Why would you think that "le" means "a"? And what does "le" have to do with this sentence? :P L' here is the elision of "lo".
Determinate articles (the):
- Masculine singular: il, lo (l')
- Masculine plural: i, gli
- Feminine singular: la (l')
- Feminine plural: le
Indeterminate articles (a):
- Masculine: un, uno
- Feminine: una (un')
il and l' can be both masculine, but are used for different words, depending on the first letter that follows. If the noun starts with a vowel you use l', both for feminine and masculine nouns. You use lo if the masculine noun starts with certain letters or combination of consonants, like s followed by another consonant, ps, pt, pn, x, z, (and maybe others that I don't remember, but you'll learn to hear what sounds better) You use il for every other masculine noun
Lo, il and l'
There are a few ways to say the for masculine nouns. Lo is for words that begin with s + consonant (lo squalo), z (lo zucchero); il is for masculine nouns that begin with a consonant (il ragazzo); l' is used when nouns begin with a vowel (l'uomo).
You do not have the correct answer l' in the choice of answers on the screen! So I cannot give the right answer and move on!!
The correct answer - l' - is not given as an option. So I cannot answer correctly and move on!
The most common noun classes in Italian are the following:
- Nouns ending in a in the singular and e in the plural.
e.g., "la ragazza" / "le ragazze": most nouns in this class are feminine.
- Nouns ending in o in the singular and i in the plural.
e.g., "il ragazzo" / "i ragazzi": most nouns in this class are masculine.
- Nouns ending in e in the singular and i in the plural.
e.g., "il pesce" / "i pesci" but "la tigre" / "le tigri": nouns in this class can be any gender.
- Nouns ending in a in the singular and i in the plural,
e.g. "il problema" / "i problemi": most nouns in this class are masculine.
In Italian the articles "il" and "la" get shortened when a word begins with a vowel. Instead of saying "il uomo" you say "l'uomo", or "la acqua" to "l'acqua".
In languages that use le and la for the, l' is put in front of a word that begins wit vowel. Vowels can be a, o, e, i, u and sometimes h or y. L' is a substitute for le or la.
People who speak a latin language as mother tongue would not have made any mistake as the logic step for them would have been writing the article "the" to translate the phrase in question (I am Spaniard). However, English speakers like you guys use less often articles and rules are not exactly the same.
They do not teach what "the, am, i," etc are. They just expect you to figure out out.
L ' is IL but here it's incorrect! Here we use IO SONO UN UOMO or IO SONO UOMO
so does sono mean are or am becuase ive done are for sono too im confused
"Sono" can mean "I am" or "they are." the conjugations are the same.

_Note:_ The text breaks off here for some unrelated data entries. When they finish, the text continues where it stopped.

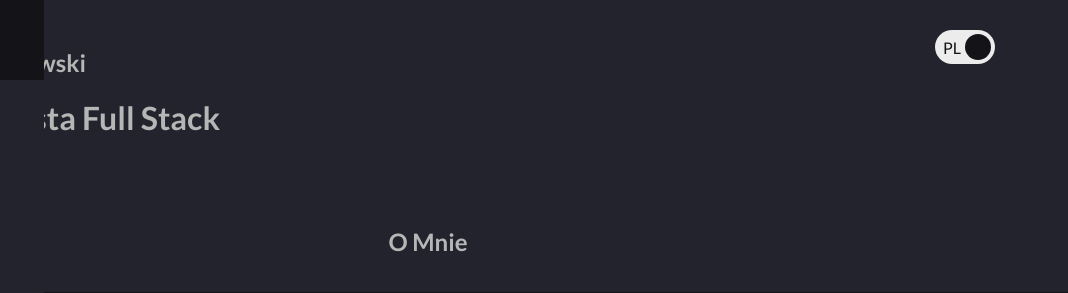
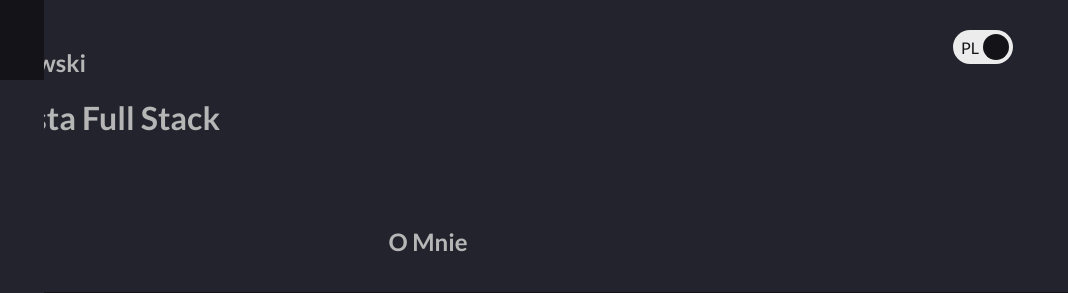
Before and after one commit to rafalq/latest-cv, a plain HTML site: page index.html in a window 1280 px wide. Shown: the top 293 px of the page, 212-1280 px from the left. Drawn offline with Linux system fonts and the light colour scheme; no server answers.

Commit message:
move translation switch a little to the right

```diff
--- a/assets/css/main.css
+++ b/assets/css/main.css
@@ -58,6 +58,13 @@ body::-webkit-scrollbar-thumb,
   margin-bottom: 10px;
   z-index: 100;
   cursor: pointer;
+}
+
+.switch-lang {
+  position: fixed;
+  top: 30px;
+  right: 42px;
+  z-index: 1000;
 }
 .switch input {
   opacity: 0;
--- a/index.html
+++ b/index.html
@@ -30,10 +30,7 @@
     <script defer src="assets/js/translate.js"></script>
   </head>
   <body>
-    <div
-      class="tooltip switch-lang"
-      style="position: fixed; top: 30px; right: 60px; z-index: 1000"
-    >
+    <div class="tooltip switch-lang">
       <label class="switch">
         <p class="language default-lang">PL</p>
         <div>
```
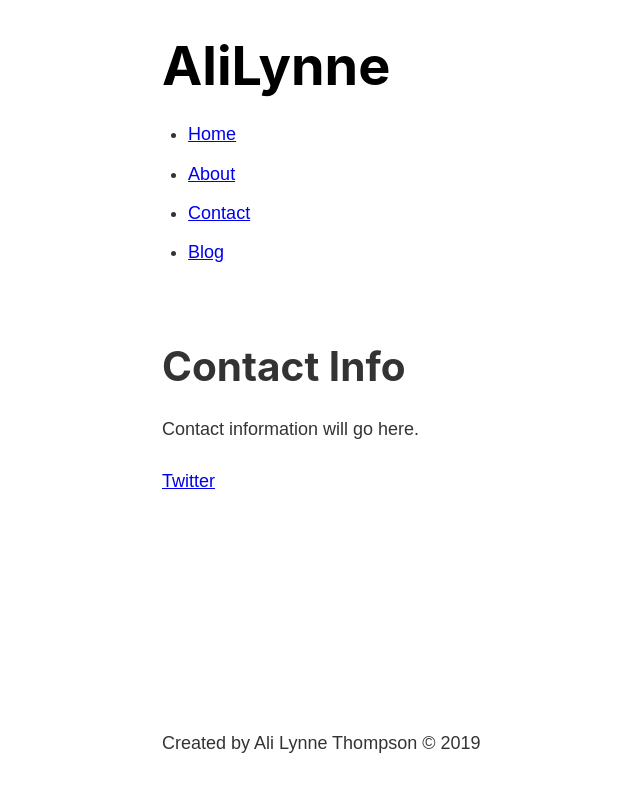
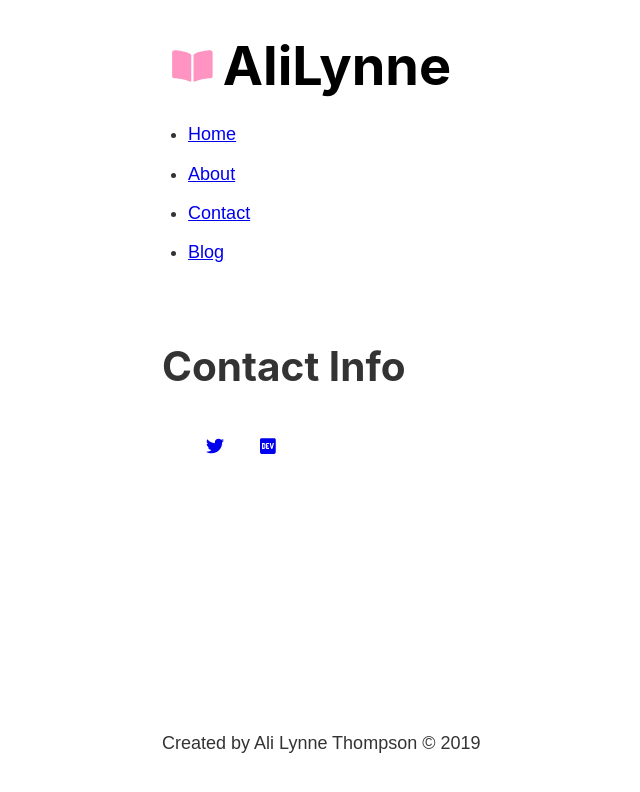
Before and after one commit to AliLynne/alilynne-website, a Gatsby site: page /contact in a window 1280 px wide. Shown: the whole page, without its empty margins (121-761 px from the left). Built offline with nearby package versions, Linux system fonts and the light colour scheme; Gatsby itself is replaced by a stand-in of ours.

Commit message:
style changes

```diff
--- a/gatsby-config.js
+++ b/gatsby-config.js
@@ -7,7 +7,8 @@
 module.exports = {
   siteMetadata: {
     title: 'AliLynne',
-    author: 'Ali Lynne Thompson'
+    author: 'Ali Lynne Thompson',
+    description: 'Personal homepage of Ali Thompson'
   },
   plugins: [
     `gatsby-plugin-react-helmet`,
@@ -34,6 +35,12 @@ module.exports = {
           }
         ]
       }
+    },
+    {
+      resolve: `gatsby-plugin-web-font-loader`,
+      options: {
+        families: ['Roboto']
+      }
     }
   ]
 }
--- a/package.json
+++ b/package.json
@@ -14,10 +14,15 @@
     "deploy": "gatsby build && gh-pages -d public"
   },
   "dependencies": {
+    "@fortawesome/fontawesome-svg-core": "^1.2.22",
+    "@fortawesome/free-brands-svg-icons": "^5.10.2",
+    "@fortawesome/free-solid-svg-icons": "^5.10.2",
+    "@fortawesome/react-fontawesome": "^0.1.4",
     "gatsby": "^2.13.73",
     "gatsby-plugin-react-helmet": "^3.1.5",
     "gatsby-plugin-sass": "^2.1.12",
     "gatsby-plugin-sharp": "^2.2.18",
+    "gatsby-plugin-web-font-loader": "^1.0.4",
     "gatsby-remark-images": "^3.1.19",
     "gatsby-remark-relative-images": "^0.2.3",
     "gatsby-source-filesystem": "^2.1.18",
--- a/src/components/header.js
+++ b/src/components/header.js
@@ -1,6 +1,9 @@
 import React from 'react'
 
 import { Link, graphql, useStaticQuery } from 'gatsby'
+
+import { FontAwesomeIcon } from '@fortawesome/react-fontawesome'
+import { faBookOpen } from '@fortawesome/free-solid-svg-icons'
 
 // import './header.module.scss'
 import headerStyles from './header.module.scss'
@@ -20,6 +23,7 @@ const Header = () => {
     <header className={headerStyles.header}>
       <h1>
         <Link className={headerStyles.title} to="/">
+          <FontAwesomeIcon icon={faBookOpen} className={headerStyles.icon}/>
           {data.site.siteMetadata.title}
         </Link>
       </h1>
--- a/src/components/header.module.scss
+++ b/src/components/header.module.scss
@@ -6,6 +6,13 @@
   color: #000;
   font-size: 3rem;
   text-decoration: none;
+  display: flex;
+  align-items: center;
+}
+
+.icon {
+  max-height: 2rem;
+  color: #ff94c2;
 }
 
 .nav-list {
--- a/src/components/layout.js
+++ b/src/components/layout.js
@@ -4,7 +4,8 @@ import React from 'react'
 import Footer from '../components/footer'
 import Header from '../components/header'
 
-import '../styles/index.scss'
+import '../styles/reset.scss'
+import '../styles/base.scss'
 import layoutStyles from './layout.module.scss'
 
 const Layout = ({ children }) => {
--- a/src/pages/contact.js
+++ b/src/pages/contact.js
@@ -1,15 +1,30 @@
 import React from 'react'
+
+import { FontAwesomeIcon } from '@fortawesome/react-fontawesome'
+import { faTwitter, faDev } from '@fortawesome/free-brands-svg-icons'
 
 import Layout from '../components/layout'
 import Head from '../components/head'
+
+import contactStyles from './contact.module.scss'
 
 const ContactPage = () => {
   return (
     <Layout>
       <Head title="Contact" />
       <h1>Contact Info</h1>
-      <p>Contact information will go here.</p>
-      <a href="https://www.twitter.com/alilynnet">Twitter</a>
+      <ul className={contactStyles.list}>
+        <li className={contactStyles.list__item}>
+          <a href="https://www.twitter.com/alilynnet">
+            <FontAwesomeIcon icon={faTwitter} />
+          </a>
+        </li>
+        <li className={contactStyles.list__item}>
+          <a href="https://dev.to/alilynne">
+            <FontAwesomeIcon icon={faDev} />
+          </a>
+        </li>
+      </ul>
     </Layout>
   )
 }
--- /dev/null
+++ b/src/pages/contact.module.scss
@@ -0,0 +1,8 @@
+.list {
+  list-style-type: none;
+  display: flex;
+
+  &__item {
+    margin: 1rem;
+  }
+}
--- /dev/null
+++ b/src/styles/base.scss
@@ -0,0 +1,3 @@
+html {
+  font-family: Roboto, Oxygen, Ubuntu, Cantarell, 'Open Sans', 'Helvetica Neue', sans-serif;
+}
```
Also changed, not shown: gatsby-browser.js (added), src/styles/reset.scss (renamed from src/styles/index.scss), 1 other file.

Context or adding the pronoun can help distinguish whether it is "I am" or "they are." e.g. sono uomo - I am a man ("uomo" is singular, so "sono" means "I am") sono uomini - They are men ("uomini" is plural, so "sono" means "they are")
I keep typing it right keeps telling me im wrong So i cant advance lo sono l'uomo.
The programme will not accept my correct answer many times repeated abd checked
Io sono l'uomo. = I am the man. But dont you dare forget that little ".", or you be wrong apparently.
I dont understand why its a mistake if I forgot to punctuate it with a fullstop.
Follow me follow me leave your homes and family leave your fishing nets and boats upon the shores...
Its kinda hard on this app cuz it teaches you how to read italian but not rlly be able to hear it and learn the accent. Imma just learn that stuff on Youtube then.
I'm typing down lo sono l'uomo and it keeps telling me that I'm wrong and tells me the same thing i just wrote down as the right answer. Confused......
Articles have to match gender and number of the noun they refer to.
The singular determinate articles (the) are:
- Lo - masculine, used before Z, S+consonant, GN, and some rarer consonant clusters.
- Il - masculine, used before consonants except the above.
- La - feminine, used before all consonants.
- L' - an elision of the above used before vowels.
So, As uomo begins with a vowel, you'd use L' in front of it.